◆ Exercise ◆
Compute the number of lines in the following data that include the word "views", and output that number alone.

◆ Collection entries ◆
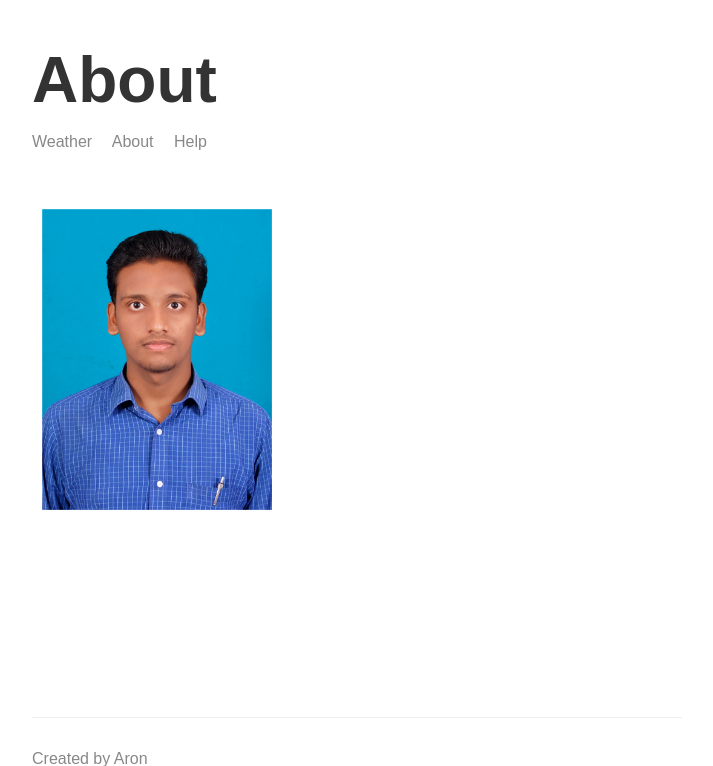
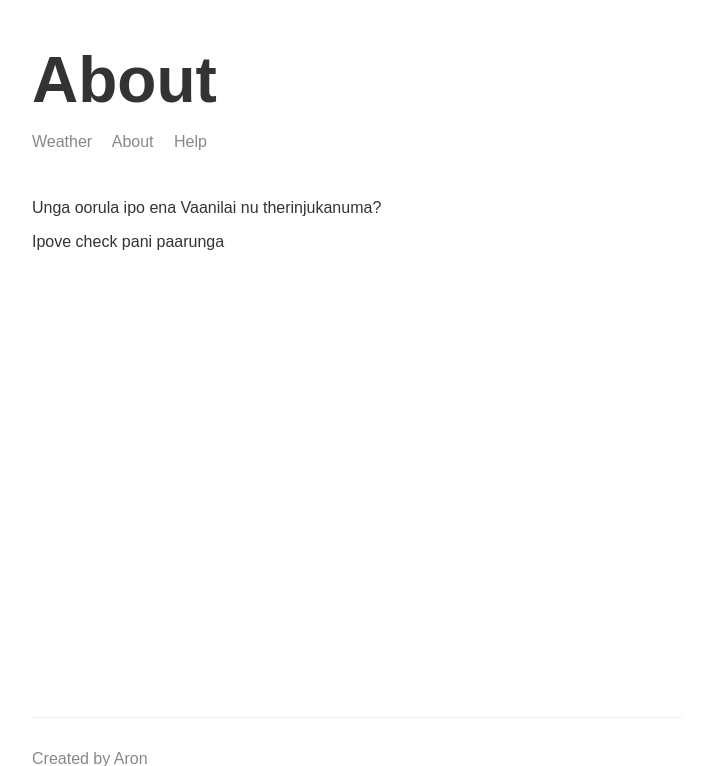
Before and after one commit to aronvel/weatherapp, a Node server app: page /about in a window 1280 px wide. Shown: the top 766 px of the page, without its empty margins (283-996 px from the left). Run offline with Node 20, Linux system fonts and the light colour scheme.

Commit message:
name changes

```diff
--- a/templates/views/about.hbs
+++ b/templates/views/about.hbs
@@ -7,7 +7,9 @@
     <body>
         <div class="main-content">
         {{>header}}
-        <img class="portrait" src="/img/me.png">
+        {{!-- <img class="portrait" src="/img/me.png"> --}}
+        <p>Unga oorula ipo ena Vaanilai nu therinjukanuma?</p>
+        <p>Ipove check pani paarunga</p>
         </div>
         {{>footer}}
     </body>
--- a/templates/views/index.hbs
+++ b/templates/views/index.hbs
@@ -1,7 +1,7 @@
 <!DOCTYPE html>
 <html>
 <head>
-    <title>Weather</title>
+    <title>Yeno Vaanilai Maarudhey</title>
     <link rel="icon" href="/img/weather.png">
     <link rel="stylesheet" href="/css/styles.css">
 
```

◆ Response box ◆
4